The year: 2046. Also known as…The Future. You are Thomas Hall a brash, easy-talkin’, gunslingin’ diver. Only you don’t dive in water, you dive into neural networks to retrieve people who get lost in this needlessly dangerous technology. Like in the Matrix, you no longer enter the virtual world with a pair of dorky goggles and some plastic controllers, instead you jack your brain directly into the machine by allowing the tech to directly interface with your most vital of organs, your noodle. Also know as, brain.
I was contacted the other day by Lee Jeong-Mi, the developer of Tree of Babylon asking if I would check out her game and write about it. She is a one-person dev team from Seoul, South Korea who felt that the Oculus Store seemed to cater largely to males and she wanted to change that. “I need to see something beautiful on my Gear VR ” she said.
I used to play the crap out of it on my DK2. I have no idea where I got it from, it may have been on Oculus share or perhaps Wearvr, but no matter I got it somewhere and I loved it.
Everyone knows the “classic” board and card games: Monopoly, Candyland, and Uno just to name a few. Sadly, this is the extent of their game knowledge. There is a whole world of board and card games that use new and unique mechanisms, instead of the “roll and move” we all grew up with. For my first game review, I thought I’d start off with a “gateway” game. The term “gateway” refers to a group of games that are easy to learn and play, and introduce the new mechanisms to the gaming world. There are many games in this category, but Catan is often considered one of the best.
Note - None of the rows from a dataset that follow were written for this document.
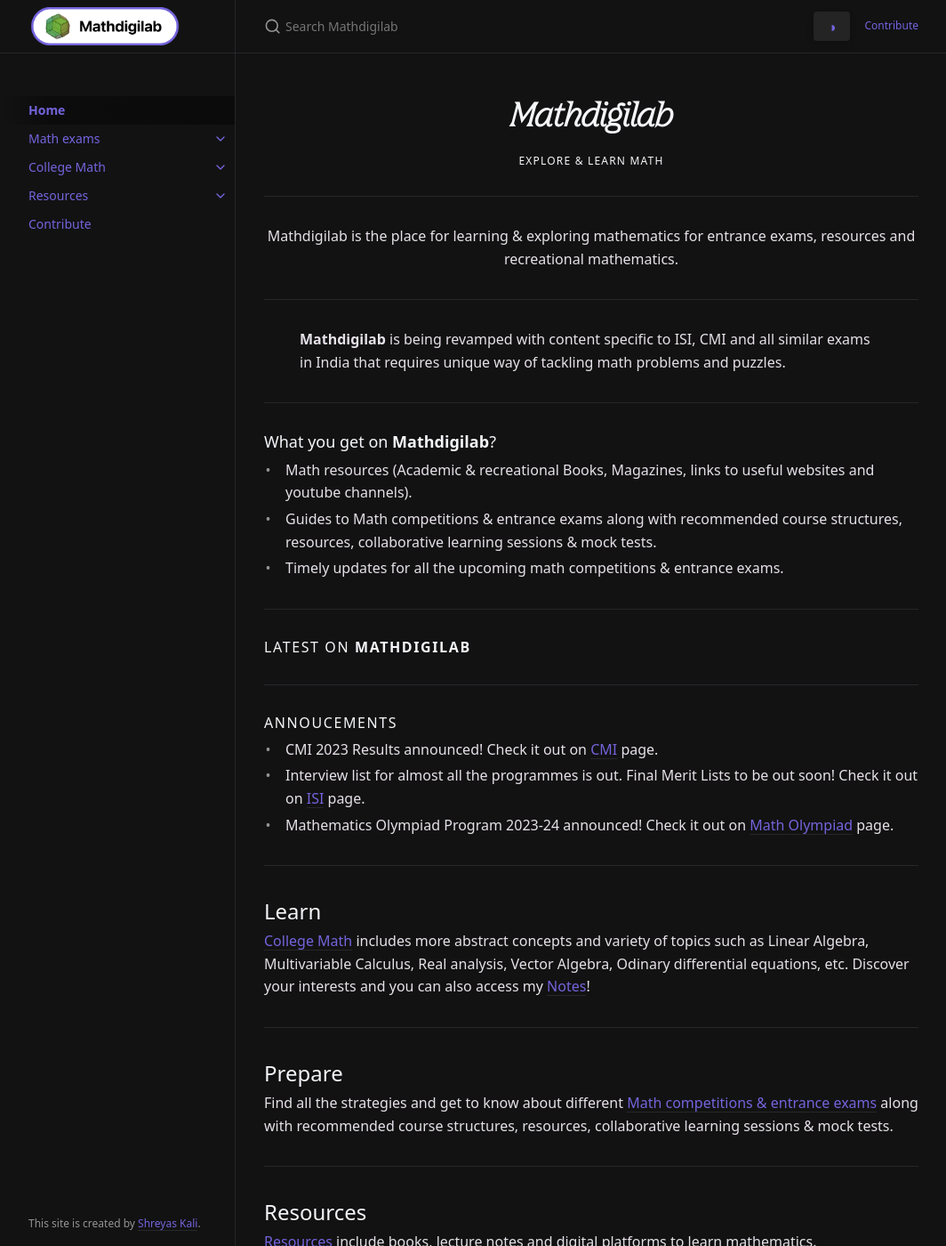
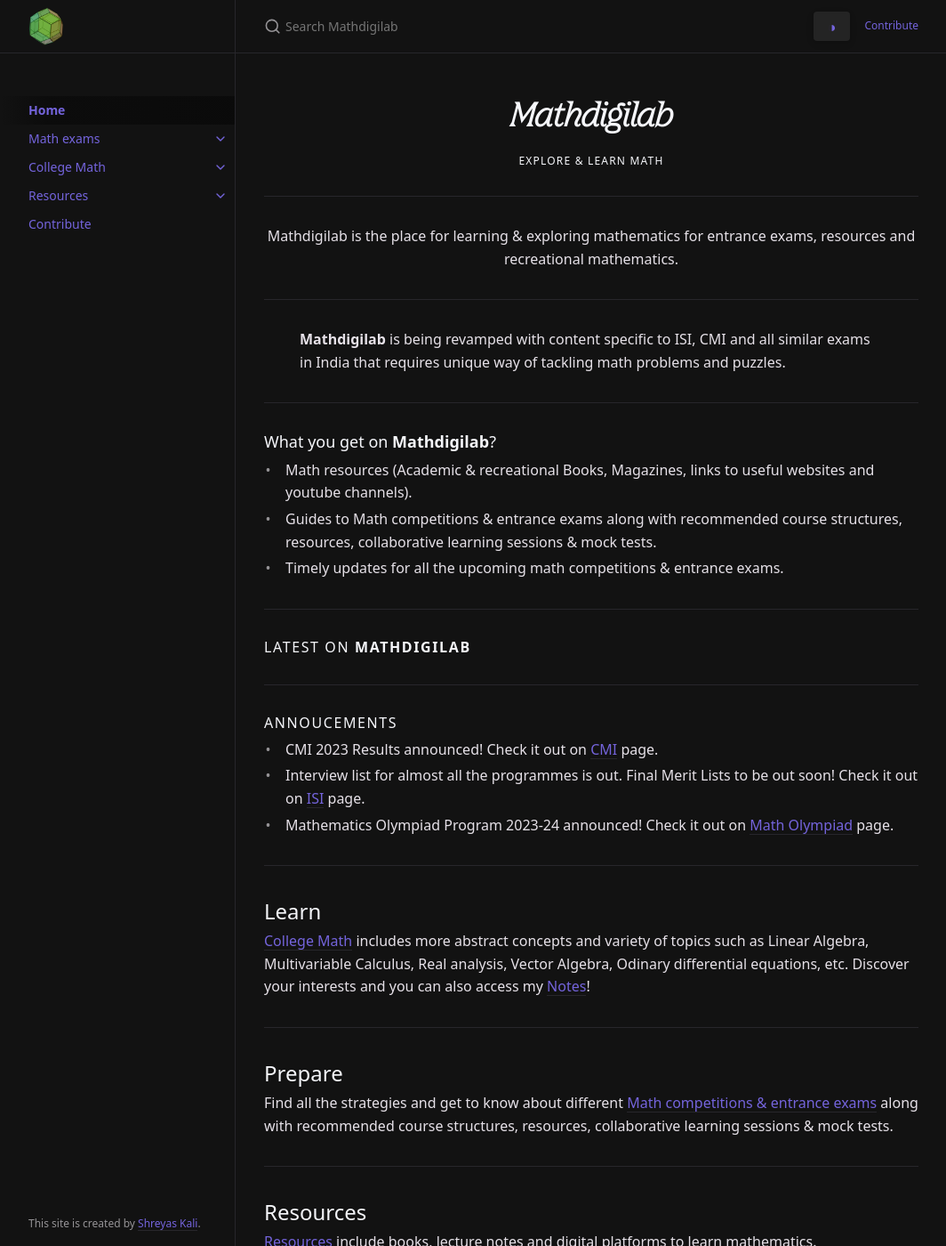
Before and after one commit to mathdigilab/mathdigilab.github.io, a Jekyll site: the page built from index.md, in a window 1280 px wide and 1400 px high. Shown: the whole window at 89% size, without its empty margins (107-1171 px from the left). Built offline with Jekyll 4.4.1, drawn with Linux system fonts in a browser that asks for light colours; nearby versions of some CDN libraries.

Commit message:
index page

```diff
--- a/_config.yml
+++ b/_config.yml
@@ -29,7 +29,7 @@ exclude: ["node_modules/", "*.gemspec", "*.gem", "Gemfile", "Gemfile.lock", "pac
 # include: ["docs/tests/"]
 
 # Set a path/url to a logo that will be displayed instead of the title
-logo: "/assets/images/Mathdigilab.png"
+logo: "/assets/images/mathdigilab.svg.png"
 
 # Enable or disable the site search
 # Supports true (default) or false
--- a/index.md
+++ b/index.md
@@ -17,7 +17,7 @@ permalink: /
       @font-face { font-family: Nibpro; src: url('assets/NibPro-LightItalic.ttf'); }
       h1 {
         font-family: Nibpro;
-        font-size: 70rem;
+        font-size: 50px;
         font-weight: 700;
       }
     </style>
@@ -26,7 +26,7 @@ permalink: /
 
 
 <h4>Explore & Learn Math</h4>
-{: .fw-700, .fs-4, .text-center}
+{: .fw-200, .fs-4, .text-center}
 
 ---
 
```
Welcome to Dad’s And Dragons, a website for geeks, dads, geek dads, dads of geeks and anyone else really. We are a “For Purpose” organization, which is a way of saying that we donate most of our profits to charity. We’re not in this to get rich. We’re in this to do something that we love to do and to help others in the process.